• RECORDED DATA:
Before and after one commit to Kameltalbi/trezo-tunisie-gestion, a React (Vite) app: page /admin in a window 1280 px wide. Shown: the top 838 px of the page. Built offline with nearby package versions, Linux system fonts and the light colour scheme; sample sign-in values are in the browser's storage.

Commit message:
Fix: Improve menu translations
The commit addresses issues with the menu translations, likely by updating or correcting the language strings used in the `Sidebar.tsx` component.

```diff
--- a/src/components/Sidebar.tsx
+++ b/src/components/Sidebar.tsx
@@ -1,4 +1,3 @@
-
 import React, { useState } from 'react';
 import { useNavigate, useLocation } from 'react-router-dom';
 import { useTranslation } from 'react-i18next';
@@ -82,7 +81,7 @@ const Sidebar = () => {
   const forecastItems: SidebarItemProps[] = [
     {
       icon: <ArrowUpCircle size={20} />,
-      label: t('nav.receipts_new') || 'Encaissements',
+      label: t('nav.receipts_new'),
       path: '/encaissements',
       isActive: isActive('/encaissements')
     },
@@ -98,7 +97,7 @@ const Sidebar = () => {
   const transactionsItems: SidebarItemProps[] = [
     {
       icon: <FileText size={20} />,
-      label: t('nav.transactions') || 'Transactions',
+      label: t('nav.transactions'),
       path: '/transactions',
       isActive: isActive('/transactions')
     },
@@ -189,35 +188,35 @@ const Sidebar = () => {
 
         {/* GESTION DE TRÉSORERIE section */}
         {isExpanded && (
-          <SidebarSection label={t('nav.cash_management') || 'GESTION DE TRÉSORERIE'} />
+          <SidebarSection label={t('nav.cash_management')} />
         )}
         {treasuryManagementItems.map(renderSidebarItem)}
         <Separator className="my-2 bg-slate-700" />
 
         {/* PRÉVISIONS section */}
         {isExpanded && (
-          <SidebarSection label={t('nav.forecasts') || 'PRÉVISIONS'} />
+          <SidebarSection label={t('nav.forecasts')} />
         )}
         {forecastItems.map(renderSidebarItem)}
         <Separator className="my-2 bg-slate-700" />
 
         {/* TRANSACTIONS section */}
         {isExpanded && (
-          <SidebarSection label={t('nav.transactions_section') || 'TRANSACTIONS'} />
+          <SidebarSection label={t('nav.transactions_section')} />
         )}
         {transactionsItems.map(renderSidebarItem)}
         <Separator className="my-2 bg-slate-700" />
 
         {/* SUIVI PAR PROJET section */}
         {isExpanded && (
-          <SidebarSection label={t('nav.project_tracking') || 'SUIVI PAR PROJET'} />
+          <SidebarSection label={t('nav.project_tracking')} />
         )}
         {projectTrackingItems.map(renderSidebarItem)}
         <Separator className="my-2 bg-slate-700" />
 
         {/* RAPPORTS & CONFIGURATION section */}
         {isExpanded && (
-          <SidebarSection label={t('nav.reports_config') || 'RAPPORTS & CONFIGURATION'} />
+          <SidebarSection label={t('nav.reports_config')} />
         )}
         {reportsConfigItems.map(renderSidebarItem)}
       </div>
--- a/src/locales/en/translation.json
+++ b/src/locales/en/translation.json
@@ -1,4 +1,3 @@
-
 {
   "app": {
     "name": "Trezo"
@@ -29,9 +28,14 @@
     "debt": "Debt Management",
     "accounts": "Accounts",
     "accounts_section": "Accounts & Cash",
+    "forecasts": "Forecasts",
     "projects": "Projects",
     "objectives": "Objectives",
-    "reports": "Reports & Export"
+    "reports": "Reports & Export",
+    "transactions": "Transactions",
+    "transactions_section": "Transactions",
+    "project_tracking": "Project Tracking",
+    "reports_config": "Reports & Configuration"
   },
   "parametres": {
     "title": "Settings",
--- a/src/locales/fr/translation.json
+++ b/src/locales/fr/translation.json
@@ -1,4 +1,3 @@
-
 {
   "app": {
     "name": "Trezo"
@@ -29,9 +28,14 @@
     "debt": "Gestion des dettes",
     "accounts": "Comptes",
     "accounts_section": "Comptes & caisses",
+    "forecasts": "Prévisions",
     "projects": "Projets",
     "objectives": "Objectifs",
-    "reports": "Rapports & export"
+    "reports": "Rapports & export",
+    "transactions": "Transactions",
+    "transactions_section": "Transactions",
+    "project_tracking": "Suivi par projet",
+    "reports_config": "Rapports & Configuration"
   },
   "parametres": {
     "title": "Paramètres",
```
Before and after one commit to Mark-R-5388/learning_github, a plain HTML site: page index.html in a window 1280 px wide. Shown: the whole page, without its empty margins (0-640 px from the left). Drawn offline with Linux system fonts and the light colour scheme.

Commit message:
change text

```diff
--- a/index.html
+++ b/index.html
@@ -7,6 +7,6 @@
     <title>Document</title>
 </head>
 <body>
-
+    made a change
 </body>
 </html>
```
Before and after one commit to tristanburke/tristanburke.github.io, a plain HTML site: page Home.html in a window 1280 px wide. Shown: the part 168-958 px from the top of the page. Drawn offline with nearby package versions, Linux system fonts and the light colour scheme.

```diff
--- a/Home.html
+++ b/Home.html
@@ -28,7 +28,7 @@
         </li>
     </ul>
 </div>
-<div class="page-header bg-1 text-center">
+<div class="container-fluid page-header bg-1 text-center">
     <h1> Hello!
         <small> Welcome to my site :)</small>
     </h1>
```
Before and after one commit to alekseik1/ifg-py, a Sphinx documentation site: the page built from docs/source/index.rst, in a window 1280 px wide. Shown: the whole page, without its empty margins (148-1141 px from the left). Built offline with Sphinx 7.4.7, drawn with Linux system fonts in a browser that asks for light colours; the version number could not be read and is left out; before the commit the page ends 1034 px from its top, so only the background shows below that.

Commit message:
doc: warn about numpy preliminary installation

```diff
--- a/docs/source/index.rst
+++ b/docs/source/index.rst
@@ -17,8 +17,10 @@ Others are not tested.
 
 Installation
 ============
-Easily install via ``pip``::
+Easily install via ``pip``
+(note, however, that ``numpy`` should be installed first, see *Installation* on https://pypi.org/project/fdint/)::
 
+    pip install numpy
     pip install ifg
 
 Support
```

• PROBLEM TO SOLVE: Return the entries above in full and exactly as written.

• TASK ANSWER:
Before and after one commit to Kameltalbi/trezo-tunisie-gestion, a React (Vite) app: page /admin in a window 1280 px wide. Shown: the top 838 px of the page. Built offline with nearby package versions, Linux system fonts and the light colour scheme; sample sign-in values are in the browser's storage.

Commit message:
Fix: Improve menu translations
The commit addresses issues with the menu translations, likely by updating or correcting the language strings used in the `Sidebar.tsx` component.

```diff
--- a/src/components/Sidebar.tsx
+++ b/src/components/Sidebar.tsx
@@ -1,4 +1,3 @@
-
 import React, { useState } from 'react';
 import { useNavigate, useLocation } from 'react-router-dom';
 import { useTranslation } from 'react-i18next';
@@ -82,7 +81,7 @@ const Sidebar = () => {
   const forecastItems: SidebarItemProps[] = [
     {
       icon: <ArrowUpCircle size={20} />,
-      label: t('nav.receipts_new') || 'Encaissements',
+      label: t('nav.receipts_new'),
       path: '/encaissements',
       isActive: isActive('/encaissements')
     },
@@ -98,7 +97,7 @@ const Sidebar = () => {
   const transactionsItems: SidebarItemProps[] = [
     {
       icon: <FileText size={20} />,
-      label: t('nav.transactions') || 'Transactions',
+      label: t('nav.transactions'),
       path: '/transactions',
       isActive: isActive('/transactions')
     },
@@ -189,35 +188,35 @@ const Sidebar = () => {
 
         {/* GESTION DE TRÉSORERIE section */}
         {isExpanded && (
-          <SidebarSection label={t('nav.cash_management') || 'GESTION DE TRÉSORERIE'} />
+          <SidebarSection label={t('nav.cash_management')} />
         )}
         {treasuryManagementItems.map(renderSidebarItem)}
         <Separator className="my-2 bg-slate-700" />
 
         {/* PRÉVISIONS section */}
         {isExpanded && (
-          <SidebarSection label={t('nav.forecasts') || 'PRÉVISIONS'} />
+          <SidebarSection label={t('nav.forecasts')} />
         )}
         {forecastItems.map(renderSidebarItem)}
         <Separator className="my-2 bg-slate-700" />
 
         {/* TRANSACTIONS section */}
         {isExpanded && (
-          <SidebarSection label={t('nav.transactions_section') || 'TRANSACTIONS'} />
+          <SidebarSection label={t('nav.transactions_section')} />
         )}
         {transactionsItems.map(renderSidebarItem)}
         <Separator className="my-2 bg-slate-700" />
 
         {/* SUIVI PAR PROJET section */}
         {isExpanded && (
-          <SidebarSection label={t('nav.project_tracking') || 'SUIVI PAR PROJET'} />
+          <SidebarSection label={t('nav.project_tracking')} />
         )}
         {projectTrackingItems.map(renderSidebarItem)}
         <Separator className="my-2 bg-slate-700" />
 
         {/* RAPPORTS & CONFIGURATION section */}
         {isExpanded && (
-          <SidebarSection label={t('nav.reports_config') || 'RAPPORTS & CONFIGURATION'} />
+          <SidebarSection label={t('nav.reports_config')} />
         )}
         {reportsConfigItems.map(renderSidebarItem)}
       </div>
--- a/src/locales/en/translation.json
+++ b/src/locales/en/translation.json
@@ -1,4 +1,3 @@
-
 {
   "app": {
     "name": "Trezo"
@@ -29,9 +28,14 @@
     "debt": "Debt Management",
     "accounts": "Accounts",
     "accounts_section": "Accounts & Cash",
+    "forecasts": "Forecasts",
     "projects": "Projects",
     "objectives": "Objectives",
-    "reports": "Reports & Export"
+    "reports": "Reports & Export",
+    "transactions": "Transactions",
+    "transactions_section": "Transactions",
+    "project_tracking": "Project Tracking",
+    "reports_config": "Reports & Configuration"
   },
   "parametres": {
     "title": "Settings",
--- a/src/locales/fr/translation.json
+++ b/src/locales/fr/translation.json
@@ -1,4 +1,3 @@
-
 {
   "app": {
     "name": "Trezo"
@@ -29,9 +28,14 @@
     "debt": "Gestion des dettes",
     "accounts": "Comptes",
     "accounts_section": "Comptes & caisses",
+    "forecasts": "Prévisions",
     "projects": "Projets",
     "objectives": "Objectifs",
-    "reports": "Rapports & export"
+    "reports": "Rapports & export",
+    "transactions": "Transactions",
+    "transactions_section": "Transactions",
+    "project_tracking": "Suivi par projet",
+    "reports_config": "Rapports & Configuration"
   },
   "parametres": {
     "title": "Paramètres",
```
Before and after one commit to Mark-R-5388/learning_github, a plain HTML site: page index.html in a window 1280 px wide. Shown: the whole page, without its empty margins (0-640 px from the left). Drawn offline with Linux system fonts and the light colour scheme.

Commit message:
change text

```diff
--- a/index.html
+++ b/index.html
@@ -7,6 +7,6 @@
     <title>Document</title>
 </head>
 <body>
-
+    made a change
 </body>
 </html>
```
Before and after one commit to tristanburke/tristanburke.github.io, a plain HTML site: page Home.html in a window 1280 px wide. Shown: the part 168-958 px from the top of the page. Drawn offline with nearby package versions, Linux system fonts and the light colour scheme.

```diff
--- a/Home.html
+++ b/Home.html
@@ -28,7 +28,7 @@
         </li>
     </ul>
 </div>
-<div class="page-header bg-1 text-center">
+<div class="container-fluid page-header bg-1 text-center">
     <h1> Hello!
         <small> Welcome to my site :)</small>
     </h1>
```
Before and after one commit to alekseik1/ifg-py, a Sphinx documentation site: the page built from docs/source/index.rst, in a window 1280 px wide. Shown: the whole page, without its empty margins (148-1141 px from the left). Built offline with Sphinx 7.4.7, drawn with Linux system fonts in a browser that asks for light colours; the version number could not be read and is left out; before the commit the page ends 1034 px from its top, so only the background shows below that.

Commit message:
doc: warn about numpy preliminary installation

```diff
--- a/docs/source/index.rst
+++ b/docs/source/index.rst
@@ -17,8 +17,10 @@ Others are not tested.
 
 Installation
 ============
-Easily install via ``pip``::
+Easily install via ``pip``
+(note, however, that ``numpy`` should be installed first, see *Installation* on https://pypi.org/project/fdint/)::
 
+    pip install numpy
     pip install ifg
 
 Support
```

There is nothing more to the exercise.